Your assignment:
Report each line from the records where the string "screening" turns up.

User interface change data:
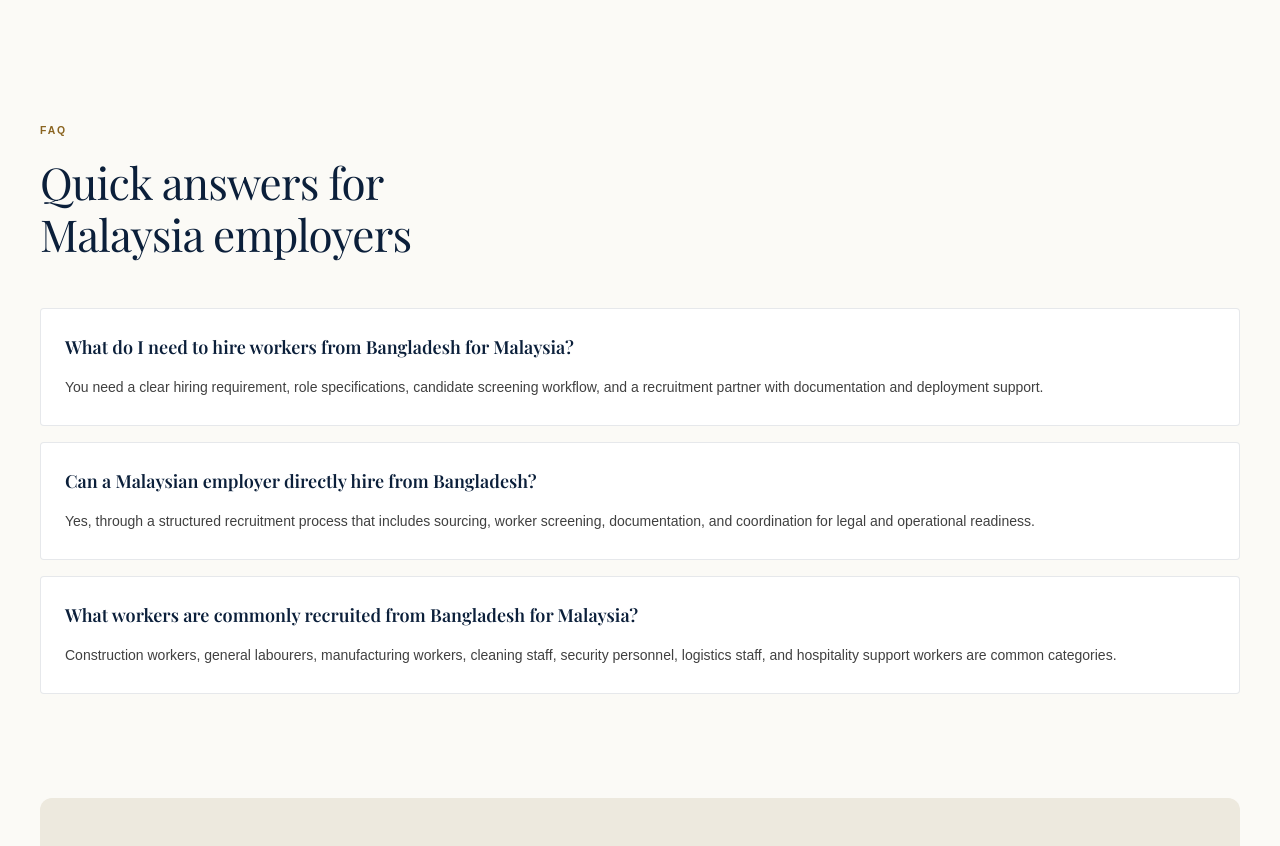
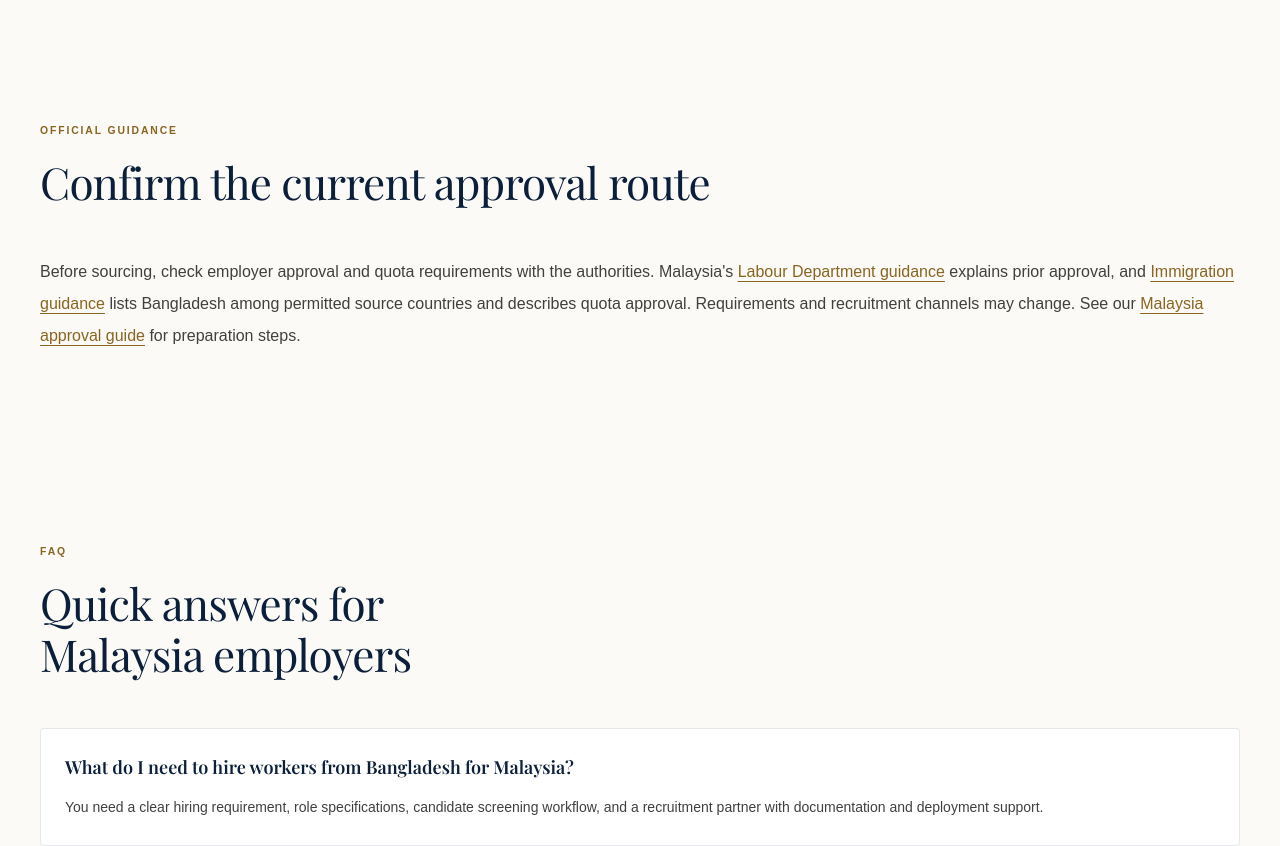
Before and after one commit to mahim2022/newManpowerWebsite, a Next.js app: page /malaysia/how-to-hire-workers-from-bangladesh in a window 1280 px wide. Shown: the part 2300-3146 px from the top of the page. Built offline with nearby package versions, Linux system fonts and the light colour scheme; no server answers; a web font is replaced by a local one.

Commit message:
Clarify Malaysia employer hiring approvals

```diff
--- a/app/malaysia/how-to-hire-workers-from-bangladesh/page.tsx
+++ b/app/malaysia/how-to-hire-workers-from-bangladesh/page.tsx
@@ -1,4 +1,5 @@
 import type { Metadata } from "next";
+import Link from "next/link";
 import { CTASection } from "@/components/CTASection";
 import { SectionWrapper } from "@/components/SectionWrapper";
 import { buildPageMetadata } from "@/lib/metadata";
@@ -33,9 +34,9 @@ const faqItems = [
       "You need a clear hiring requirement, role specifications, candidate screening workflow, and a recruitment partner with documentation and deployment support.",
   },
   {
-    question: "Can a Malaysian employer directly hire from Bangladesh?",
+    question: "Can a Malaysian employer hire workers from Bangladesh?",
     answer:
-      "Yes, through a structured recruitment process that includes sourcing, worker screening, documentation, and coordination for legal and operational readiness.",
+      "Malaysian employers may apply to recruit eligible workers from Bangladesh, subject to current employer approval, quota, sector and immigration requirements and the applicable Bangladesh-side recruitment procedures. Confirm the current route and any channel restrictions before sourcing or committing to a start date.",
   },
   {
     question: "What workers are commonly recruited from Bangladesh for Malaysia?",
@@ -122,6 +123,15 @@ export default function HowToHireWorkersFromBangladeshPage() {
         </div>
       </SectionWrapper>
 
+      <SectionWrapper eyebrow="Official guidance" title="Confirm the current approval route">
+        <p className="text-base leading-8 text-neutral-700">
+          Before sourcing, check employer approval and quota requirements with the authorities. Malaysia&apos;s{" "}
+          <a href="https://jtksm.mohr.gov.my/ms/soalan-lazim/penggajian-pekerja-asing/adakah-semua-majikan-yang-ingin-menggajikan-pekerja-asing" className="font-medium text-[#8A6420] underline underline-offset-4">Labour Department guidance</a> explains prior approval, and{" "}
+          <a href="https://www.imi.gov.my/index.php/en/main-services/foreign-worker/" className="font-medium text-[#8A6420] underline underline-offset-4">Immigration guidance</a> lists Bangladesh among permitted source countries and describes quota approval. Requirements and recruitment channels may change. See our{" "}
+          <Link href="/malaysia/application-approval-process" className="font-medium text-[#8A6420] underline underline-offset-4">Malaysia approval guide</Link> for preparation steps.
+        </p>
+      </SectionWrapper>
+
       <SectionWrapper
         eyebrow="FAQ"
         title="Quick answers for Malaysia employers"
```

Answer below:
       "You need a clear hiring requirement, role specifications, candidate screening workflow, and a recruitment partner with documentation and deployment support.",
-      "Yes, through a structured recruitment process that includes sourcing, worker screening, documentation, and coordination for legal and operational readiness.",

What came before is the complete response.